(Web document revisions)
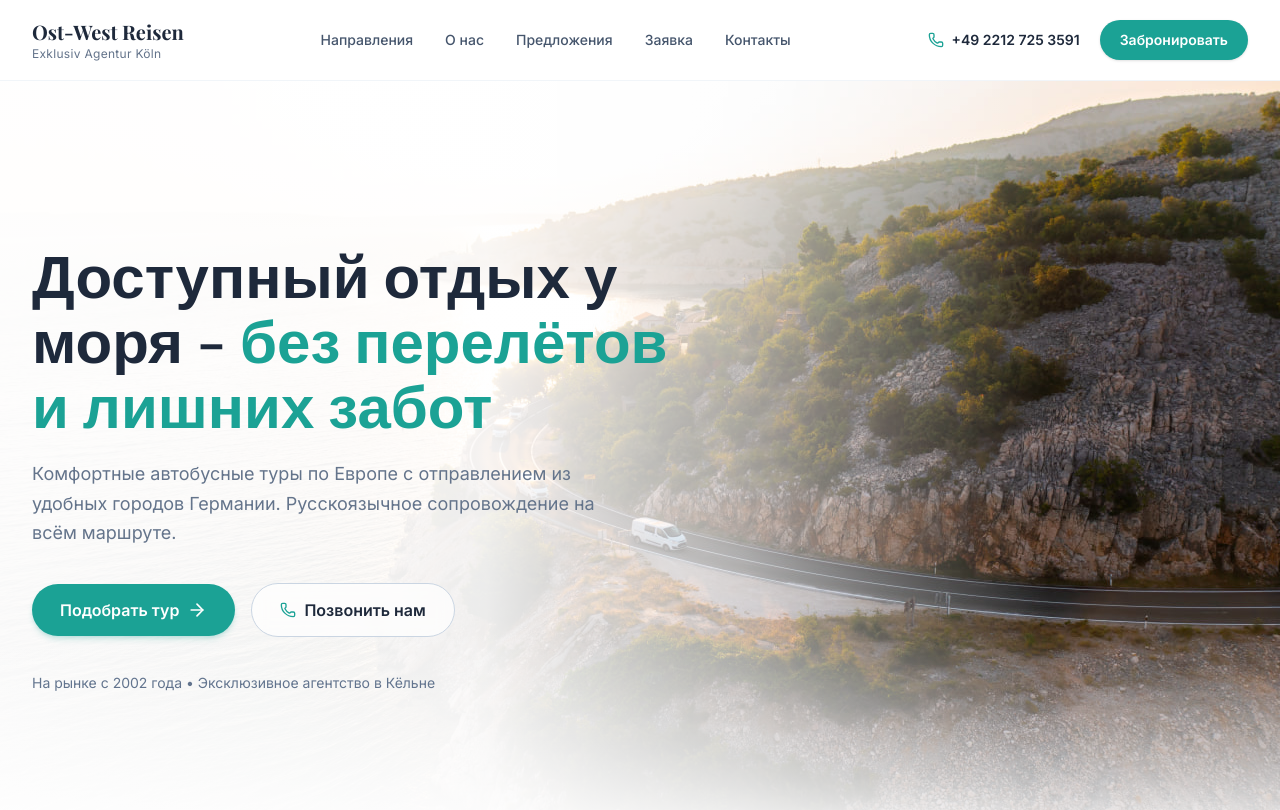
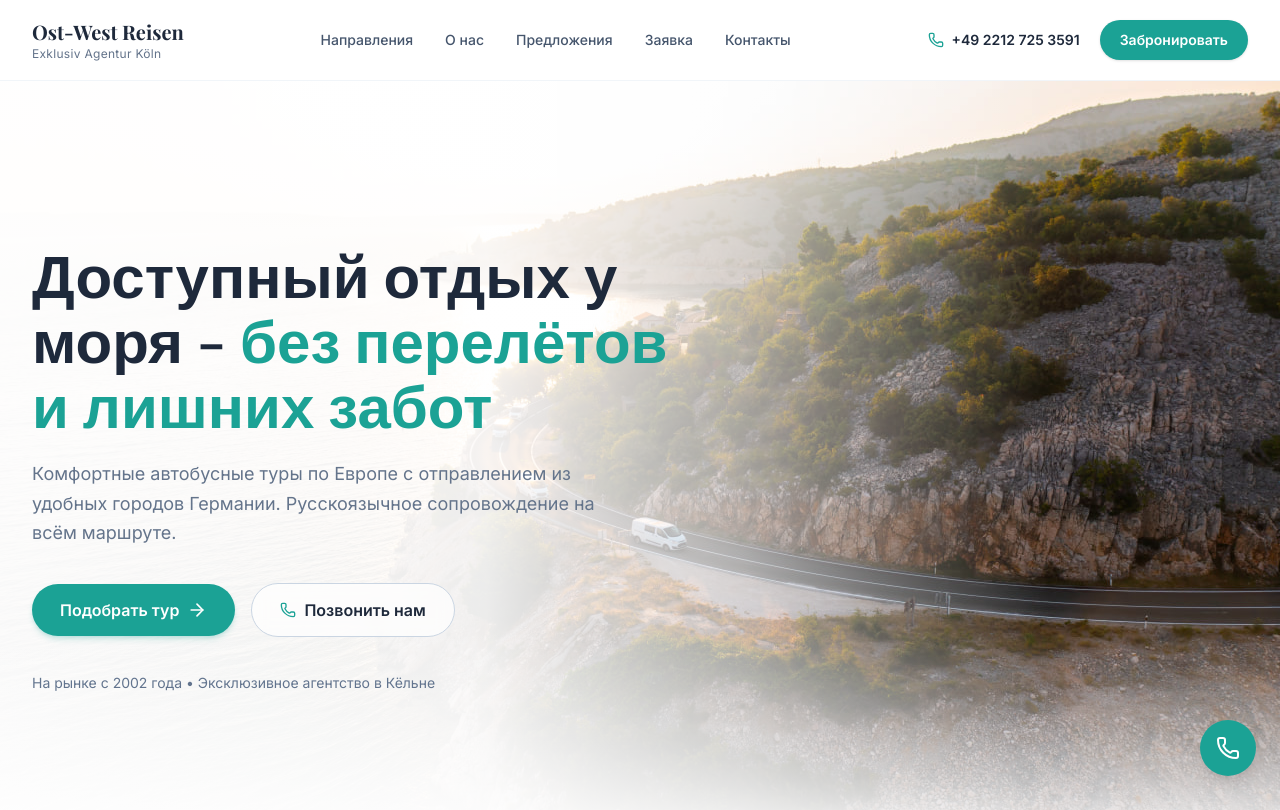
Before and after one commit to chokolate73/ost-west-reisen, a Next.js app: page / in a window 1280 px wide. Shown: the top 810 px of the page. Built offline with nearby package versions, Linux system fonts and the light colour scheme.

Commit message:
Add floating pulsing call button
Add a fixed bottom-right teal call button with a ping animation that
links to tel:. Pulse respects prefers-reduced-motion.

https://claude.ai/code/session_01C248XHzoj2vVH2rRg9pbiA

```diff
--- a/app/layout.tsx
+++ b/app/layout.tsx
@@ -1,6 +1,7 @@
 import type { Metadata } from "next";
 import { Playfair_Display, Inter } from "next/font/google";
 import "./globals.css";
+import FloatingCall from "@/components/FloatingCall";
 
 const playfair = Playfair_Display({
   variable: "--font-playfair",
@@ -28,6 +29,7 @@ export default function RootLayout({
     <html lang="ru" className={`${playfair.variable} ${inter.variable}`}>
       <body className="min-h-screen bg-white text-ink antialiased">
         {children}
+        <FloatingCall />
       </body>
     </html>
   );
--- /dev/null
+++ b/components/FloatingCall.tsx
@@ -0,0 +1,21 @@
+import { Phone } from "lucide-react";
+
+const PHONE = "+49 2212 725 3591";
+
+export default function FloatingCall() {
+  return (
+    <a
+      href={`tel:${PHONE.replace(/\s/g, "")}`}
+      aria-label="Позвонить нам"
+      className="fixed bottom-5 right-5 z-50 flex size-14 items-center justify-center sm:bottom-6 sm:right-6"
+    >
+      <span
+        className="absolute inline-flex size-full animate-ping rounded-full bg-brand-400 opacity-60 motion-reduce:hidden"
+        aria-hidden
+      />
+      <span className="relative inline-flex size-14 items-center justify-center rounded-full bg-brand-500 text-white shadow-lg transition-colors hover:bg-brand-600">
+        <Phone className="size-6" />
+      </span>
+    </a>
+  );
+}
```
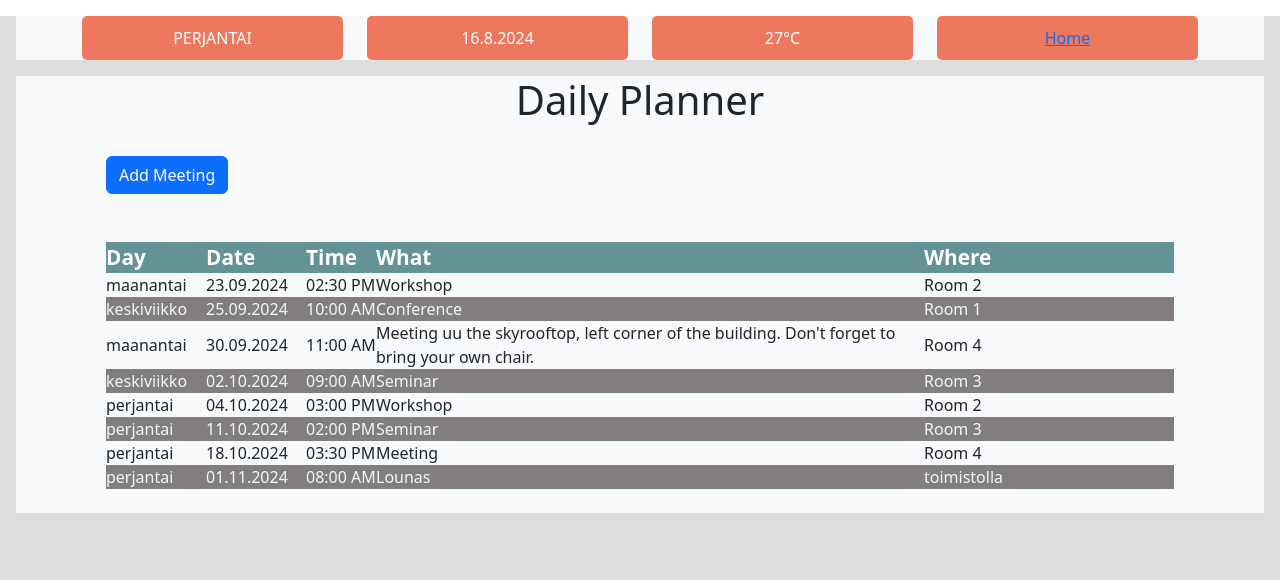
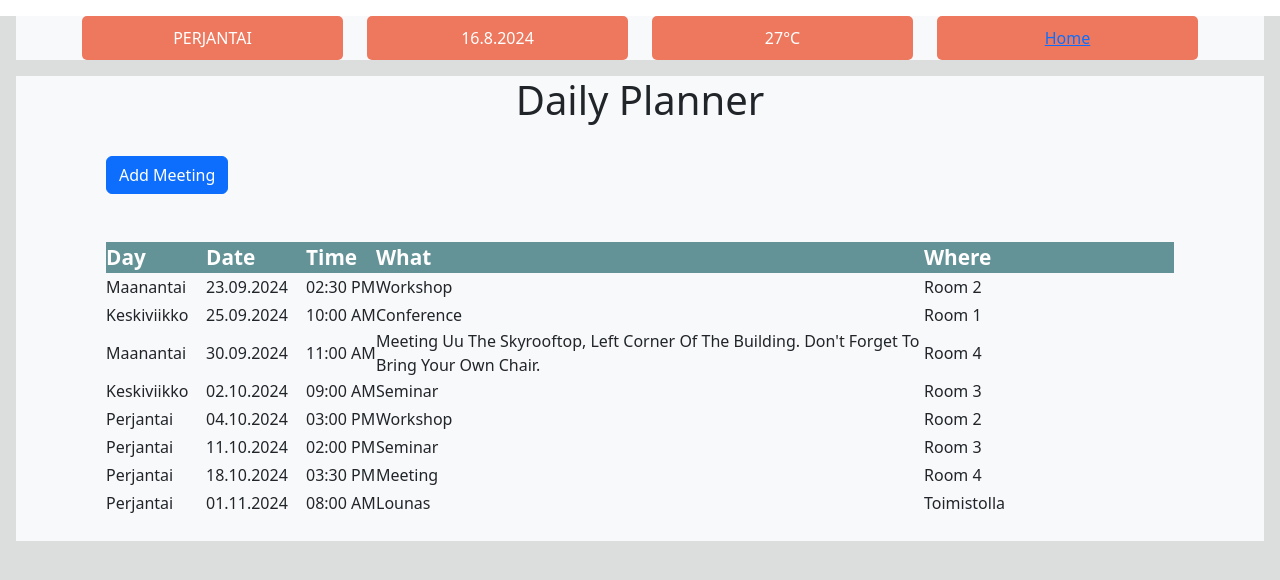
Before and after one commit to mikagitti/DailyPlanner, a Next.js app in the folder dailyplanner/: page /timetable in a window 1280 px wide. Shown: the top 580 px of the page. Built offline with nearby package versions, Linux system fonts and the light colour scheme; data requests are answered from the project's data file.

Commit message:
- Added functionality to show meeting today and tomorrow in different color. Highlight close meetings. - Changed css for rows layout: Font style and row height.

```diff
--- a/dailyplanner/src/app/timetable/components/tableSetup/TableRows.tsx
+++ b/dailyplanner/src/app/timetable/components/tableSetup/TableRows.tsx
@@ -11,16 +11,49 @@ export default function TableRows({ meetings, setSelectedMeeting }: TableBuilder
     return (
         <>
             <tbody className="table-rows">
-                {meetings && meetings.map((item, index) => (
-                    <tr className="table-row" key={index} onClick={() => handleRowClick(item)}>
-                        <td> {getWeekday(item.date)} </td>
-                        <td> {formatDate(item.date)} </td>
-                        <td> {getDigitalTime(item.date)} </td>
-                        <td> {item.event} </td>
-                        <td> {item.location} </td>
-                    </tr>
+                {meetings && meetings.map((item) => (
+                    <ShowTableRow key={item.id} item={item} handleRowClick={handleRowClick} />
                 ))}
             </tbody>
         </>
     );
 }
+
+
+const ShowTableRow = ({ item, handleRowClick }: { item: meetingType, handleRowClick: (item: meetingType) => void }) => {
+    return (
+        <tr className={isTomorrow(item.date)} key={item.id} onClick={() => handleRowClick(item)}>
+            <td> {getWeekday(item.date)} </td>
+            <td> {formatDate(item.date)} </td>
+            <td> {getDigitalTime(item.date)} </td>
+            <td> {item.event} </td>
+            <td> {item.location} </td>
+        </tr>
+    )
+}
+
+const isTomorrow = (date: Date) => {
+
+    const today = new Date();
+    const tomorrow = new Date(today);
+    tomorrow.setDate(today.getDate() + 1);
+
+    const meetingDate = new Date(date);
+
+    if (
+        meetingDate.getDate() === today.getDate() &&
+        meetingDate.getMonth() === today.getMonth() &&
+        meetingDate.getFullYear() === today.getFullYear()
+    ) {
+        return 'table-row today';
+    } else if (
+        meetingDate.getDate() === tomorrow.getDate() &&
+        meetingDate.getMonth() === tomorrow.getMonth() &&
+        meetingDate.getFullYear() === tomorrow.getFullYear()
+    ) {
+        return 'table-row tomorrow';
+    }
+    else {
+        return 'table-row';
+    }
+};
--- a/dailyplanner/src/app/timetable/components/tableSetup/style.css
+++ b/dailyplanner/src/app/timetable/components/tableSetup/style.css
@@ -12,19 +12,29 @@ table {
      transition: background-color 0.1s ease, transform 0.1s ease,
           box-shadow 0.1s ease;
      font-size: 1rem;
+     height: 1.75rem;
+     text-transform: capitalize;
+     gap: 1.5rem;
+}
+
+.table-row.today {
+     color: #020202;
+     background-color: #ff6767e3;
+     text-transform: uppercase;
+     height: 2rem;
+     font-weight: bold;
+}
+
+.table-row.tomorrow {
+     color: #020202;
+     background-color: #978dede3;
 }
 
 .table-rows tr:nth-child(even):hover,
 .table-rows tr:nth-child(odd):hover {
-     background-color: #d88484; /* Change this to your desired highlight color */
-     font-size: 1.15rem;
      font-weight: bold;
      color: black;
      transform: translateY(-3px); /* Slightly lift the row */
-     box-shadow: 0 4px 8px rgba(0, 0, 0, 0.2); /* Add shadow for 3D effect */
+     box-shadow: 0 4px 8px rgba(0, 0, 0, 0.5); /* Add shadow for 3D effect */
+     text-transform: uppercase;
 }
-
-.table-rows tr:nth-child(even) {
-     background-color: #827e7e; /* Light grey background for even rows */
-     color: aliceblue;
-}
```
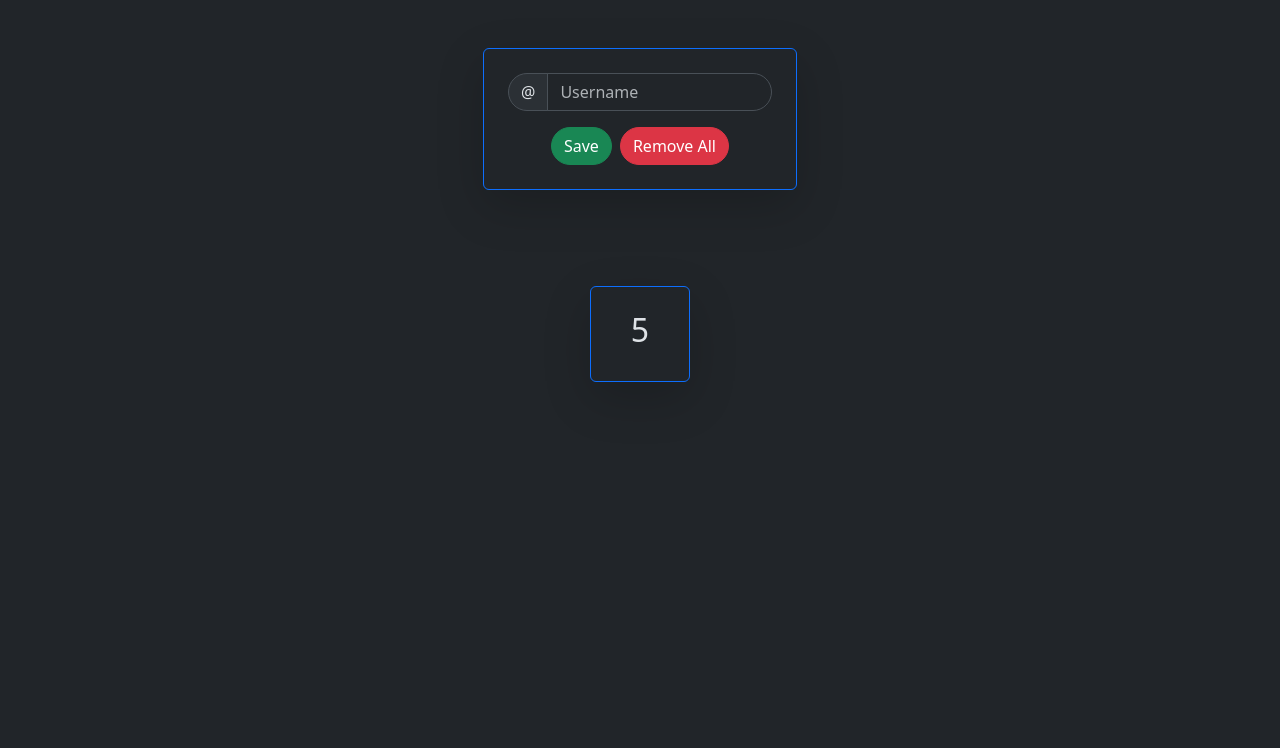
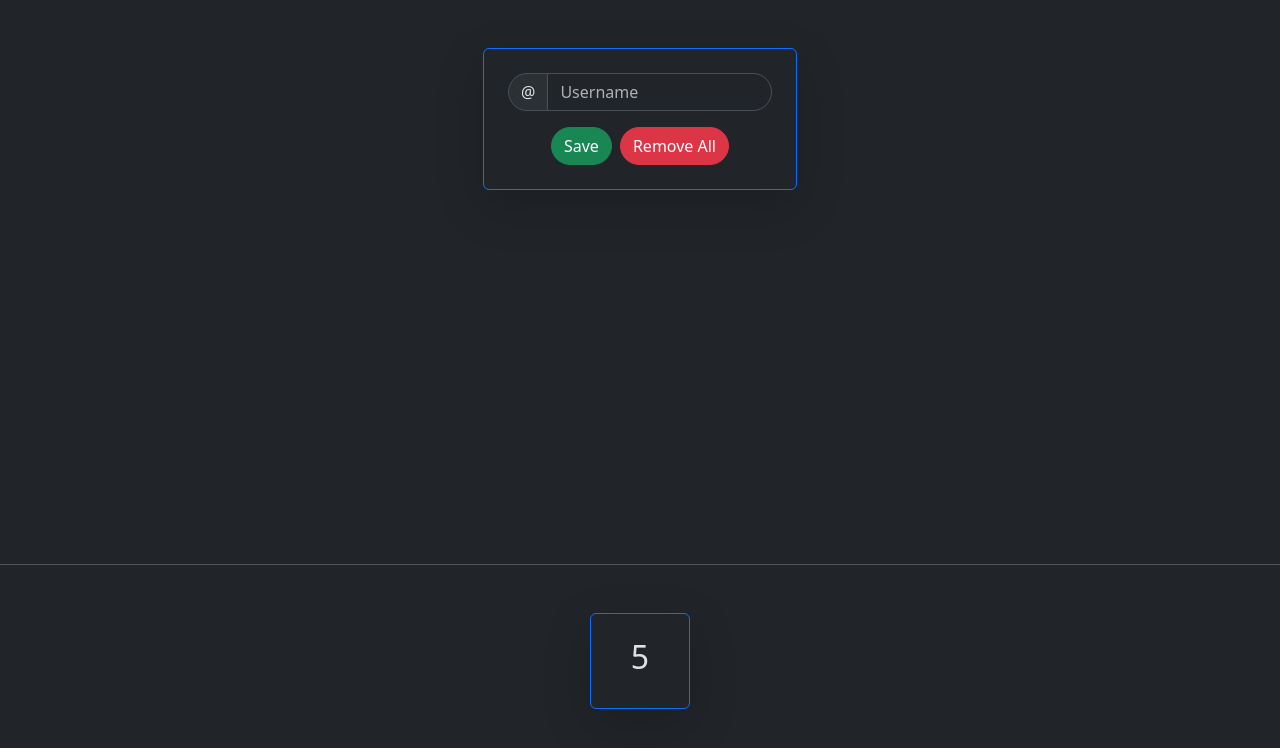
Before and after one commit to Donny941/U2-W7-D2, a plain HTML site: page index.html in a window 1280 px wide. Drawn offline with nearby package versions, Linux system fonts and the light colour scheme.

Commit message:
various fix

```diff
--- a/assets/js/script.js
+++ b/assets/js/script.js
@@ -39,7 +39,9 @@ const createUsers = function (inputVlaue) {
 
 buttonSave.onclick = function () {
   const input = userInput.value;
-
+  if (input === "") {
+    return;
+  }
   users.push(input);
 
   console.log(users);
--- a/index.html
+++ b/index.html
@@ -12,6 +12,7 @@
   </head>
   <body data-bs-theme="dark">
     <main>
+      <section style="min-height: 500px">
         <div class="exercise-1">
           <div class="row justify-content-center mt-5">
             <div class="col-3">
@@ -38,7 +39,8 @@
             class="row row row-cols-1 row-cols-md-4 row-cols-xl-6 mt-5 gx-1"
           ></div>
         </div>
-
+      </section>
+      <hr />
       <div class="exercise-2">
         <div class="row justify-content-center mt-5">
           <div class="col-1">
```
Lines whose indentation alone changed are shown as unchanged.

Task: With the pictures set aside, please write out all of the records above exactly.

Your response:
Before and after one commit to chokolate73/ost-west-reisen, a Next.js app: page / in a window 1280 px wide. Shown: the top 810 px of the page. Built offline with nearby package versions, Linux system fonts and the light colour scheme.

Commit message:
Add floating pulsing call button
Add a fixed bottom-right teal call button with a ping animation that
links to tel:. Pulse respects prefers-reduced-motion.

https://claude.ai/code/session_01C248XHzoj2vVH2rRg9pbiA

```diff
--- a/app/layout.tsx
+++ b/app/layout.tsx
@@ -1,6 +1,7 @@
 import type { Metadata } from "next";
 import { Playfair_Display, Inter } from "next/font/google";
 import "./globals.css";
+import FloatingCall from "@/components/FloatingCall";
 
 const playfair = Playfair_Display({
   variable: "--font-playfair",
@@ -28,6 +29,7 @@ export default function RootLayout({
     <html lang="ru" className={`${playfair.variable} ${inter.variable}`}>
       <body className="min-h-screen bg-white text-ink antialiased">
         {children}
+        <FloatingCall />
       </body>
     </html>
   );
--- /dev/null
+++ b/components/FloatingCall.tsx
@@ -0,0 +1,21 @@
+import { Phone } from "lucide-react";
+
+const PHONE = "+49 2212 725 3591";
+
+export default function FloatingCall() {
+  return (
+    <a
+      href={`tel:${PHONE.replace(/\s/g, "")}`}
+      aria-label="Позвонить нам"
+      className="fixed bottom-5 right-5 z-50 flex size-14 items-center justify-center sm:bottom-6 sm:right-6"
+    >
+      <span
+        className="absolute inline-flex size-full animate-ping rounded-full bg-brand-400 opacity-60 motion-reduce:hidden"
+        aria-hidden
+      />
+      <span className="relative inline-flex size-14 items-center justify-center rounded-full bg-brand-500 text-white shadow-lg transition-colors hover:bg-brand-600">
+        <Phone className="size-6" />
+      </span>
+    </a>
+  );
+}
```
Before and after one commit to mikagitti/DailyPlanner, a Next.js app in the folder dailyplanner/: page /timetable in a window 1280 px wide. Shown: the top 580 px of the page. Built offline with nearby package versions, Linux system fonts and the light colour scheme; data requests are answered from the project's data file.

Commit message:
- Added functionality to show meeting today and tomorrow in different color. Highlight close meetings. - Changed css for rows layout: Font style and row height.

```diff
--- a/dailyplanner/src/app/timetable/components/tableSetup/TableRows.tsx
+++ b/dailyplanner/src/app/timetable/components/tableSetup/TableRows.tsx
@@ -11,16 +11,49 @@ export default function TableRows({ meetings, setSelectedMeeting }: TableBuilder
     return (
         <>
             <tbody className="table-rows">
-                {meetings && meetings.map((item, index) => (
-                    <tr className="table-row" key={index} onClick={() => handleRowClick(item)}>
-                        <td> {getWeekday(item.date)} </td>
-                        <td> {formatDate(item.date)} </td>
-                        <td> {getDigitalTime(item.date)} </td>
-                        <td> {item.event} </td>
-                        <td> {item.location} </td>
-                    </tr>
+                {meetings && meetings.map((item) => (
+                    <ShowTableRow key={item.id} item={item} handleRowClick={handleRowClick} />
                 ))}
             </tbody>
         </>
     );
 }
+
+
+const ShowTableRow = ({ item, handleRowClick }: { item: meetingType, handleRowClick: (item: meetingType) => void }) => {
+    return (
+        <tr className={isTomorrow(item.date)} key={item.id} onClick={() => handleRowClick(item)}>
+            <td> {getWeekday(item.date)} </td>
+            <td> {formatDate(item.date)} </td>
+            <td> {getDigitalTime(item.date)} </td>
+            <td> {item.event} </td>
+            <td> {item.location} </td>
+        </tr>
+    )
+}
+
+const isTomorrow = (date: Date) => {
+
+    const today = new Date();
+    const tomorrow = new Date(today);
+    tomorrow.setDate(today.getDate() + 1);
+
+    const meetingDate = new Date(date);
+
+    if (
+        meetingDate.getDate() === today.getDate() &&
+        meetingDate.getMonth() === today.getMonth() &&
+        meetingDate.getFullYear() === today.getFullYear()
+    ) {
+        return 'table-row today';
+    } else if (
+        meetingDate.getDate() === tomorrow.getDate() &&
+        meetingDate.getMonth() === tomorrow.getMonth() &&
+        meetingDate.getFullYear() === tomorrow.getFullYear()
+    ) {
+        return 'table-row tomorrow';
+    }
+    else {
+        return 'table-row';
+    }
+};
--- a/dailyplanner/src/app/timetable/components/tableSetup/style.css
+++ b/dailyplanner/src/app/timetable/components/tableSetup/style.css
@@ -12,19 +12,29 @@ table {
      transition: background-color 0.1s ease, transform 0.1s ease,
           box-shadow 0.1s ease;
      font-size: 1rem;
+     height: 1.75rem;
+     text-transform: capitalize;
+     gap: 1.5rem;
+}
+
+.table-row.today {
+     color: #020202;
+     background-color: #ff6767e3;
+     text-transform: uppercase;
+     height: 2rem;
+     font-weight: bold;
+}
+
+.table-row.tomorrow {
+     color: #020202;
+     background-color: #978dede3;
 }
 
 .table-rows tr:nth-child(even):hover,
 .table-rows tr:nth-child(odd):hover {
-     background-color: #d88484; /* Change this to your desired highlight color */
-     font-size: 1.15rem;
      font-weight: bold;
      color: black;
      transform: translateY(-3px); /* Slightly lift the row */
-     box-shadow: 0 4px 8px rgba(0, 0, 0, 0.2); /* Add shadow for 3D effect */
+     box-shadow: 0 4px 8px rgba(0, 0, 0, 0.5); /* Add shadow for 3D effect */
+     text-transform: uppercase;
 }
-
-.table-rows tr:nth-child(even) {
-     background-color: #827e7e; /* Light grey background for even rows */
-     color: aliceblue;
-}
```
Before and after one commit to Donny941/U2-W7-D2, a plain HTML site: page index.html in a window 1280 px wide. Drawn offline with nearby package versions, Linux system fonts and the light colour scheme.

Commit message:
various fix

```diff
--- a/assets/js/script.js
+++ b/assets/js/script.js
@@ -39,7 +39,9 @@ const createUsers = function (inputVlaue) {
 
 buttonSave.onclick = function () {
   const input = userInput.value;
-
+  if (input === "") {
+    return;
+  }
   users.push(input);
 
   console.log(users);
--- a/index.html
+++ b/index.html
@@ -12,6 +12,7 @@
   </head>
   <body data-bs-theme="dark">
     <main>
+      <section style="min-height: 500px">
         <div class="exercise-1">
           <div class="row justify-content-center mt-5">
             <div class="col-3">
@@ -38,7 +39,8 @@
             class="row row row-cols-1 row-cols-md-4 row-cols-xl-6 mt-5 gx-1"
           ></div>
         </div>
-
+      </section>
+      <hr />
       <div class="exercise-2">
         <div class="row justify-content-center mt-5">
           <div class="col-1">
```
Lines whose indentation alone changed are shown as unchanged.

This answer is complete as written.